The Detroit company also said it spent $10.2 billion more cash than it took in from January through March, mainly because revenue dropped by a staggering $20 billion, or 47 percent.
Chief Financial Officer Ray Young said GM expects to need another $2.6 billion in government loans this month and $9 billion during the rest of the year. The largest U.S.-based automaker is living on $15.4 billion in federal loans and faces a June 1 government deadline to finish a restructuring plan or enter Chapter 11 bankruptcy protection.
Mr. Young said talk of bankruptcy is scaring some consumers away from buying GM vehicles, but the government is now guaranteeing GM car warranties. Detroit rival Chrysler LLC filed for bankruptcy protection last week.
GM's quarterly loss amounted to $9.78 a share, compared with a loss of $3.3 billion, or $5.80 a share, in the year-ago period.
Revenue dropped to $22.4 billion from $42.4 billion because of declining sales worldwide, mainly in North America and Europe, the company said.
Although the company cut structural costs by $3 billion, Mr. Young said that wasn't enough.
GM ended the quarter with $11.6 billion in cash, down from $14.2 billion on Dec. 31.

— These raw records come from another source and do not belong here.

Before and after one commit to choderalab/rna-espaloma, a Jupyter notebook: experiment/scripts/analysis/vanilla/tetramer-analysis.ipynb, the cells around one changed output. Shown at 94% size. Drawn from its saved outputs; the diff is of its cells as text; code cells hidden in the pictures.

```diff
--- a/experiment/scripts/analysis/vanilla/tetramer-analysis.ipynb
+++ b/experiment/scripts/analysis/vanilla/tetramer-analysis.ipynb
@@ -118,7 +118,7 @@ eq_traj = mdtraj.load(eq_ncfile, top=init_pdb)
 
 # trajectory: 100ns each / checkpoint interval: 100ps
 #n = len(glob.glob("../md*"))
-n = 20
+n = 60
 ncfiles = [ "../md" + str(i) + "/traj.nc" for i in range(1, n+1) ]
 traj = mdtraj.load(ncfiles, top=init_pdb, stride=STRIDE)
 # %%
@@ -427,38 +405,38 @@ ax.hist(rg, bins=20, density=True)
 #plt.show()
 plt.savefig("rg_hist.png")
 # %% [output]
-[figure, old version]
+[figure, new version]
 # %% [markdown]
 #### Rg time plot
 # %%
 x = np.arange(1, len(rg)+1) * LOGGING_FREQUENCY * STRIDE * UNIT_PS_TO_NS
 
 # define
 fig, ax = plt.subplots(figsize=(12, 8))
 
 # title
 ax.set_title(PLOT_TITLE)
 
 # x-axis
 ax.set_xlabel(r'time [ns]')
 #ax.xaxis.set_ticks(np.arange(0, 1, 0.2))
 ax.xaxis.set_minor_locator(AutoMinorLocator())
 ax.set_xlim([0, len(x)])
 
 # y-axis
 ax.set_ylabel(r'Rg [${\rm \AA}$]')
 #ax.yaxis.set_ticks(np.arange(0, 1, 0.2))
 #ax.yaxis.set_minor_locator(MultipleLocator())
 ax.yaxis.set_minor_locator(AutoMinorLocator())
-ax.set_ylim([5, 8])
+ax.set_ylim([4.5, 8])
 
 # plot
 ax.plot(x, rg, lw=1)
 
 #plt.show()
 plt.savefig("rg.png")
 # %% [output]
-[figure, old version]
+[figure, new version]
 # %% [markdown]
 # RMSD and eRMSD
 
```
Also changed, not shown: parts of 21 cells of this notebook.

"Results were awful, as expected. However, GM's cash burn was even worse than we were expecting," Kip Penniman, a corporate bonds analyst with KDP Investment Advisors in Montpelier, Vt., wrote in a note to investors.
Mr. Young conceded that the second quarter will be tough for GM because it is shutting many of its U.S. factories for up to 11 weeks to further slash dealer inventories. But he said GM revenue will bounce back once it gets through inventory cuts and bankruptcy talk. He said GM is making more money on new products.42.33168 -83.04792 General Motors Corp. lost $6 billion in the first quarter and its revenue fell by nearly half as car buyers worldwide steered clear of showrooms out of fear that the wounded auto giant may go bankrupt and stop honoring its warranties.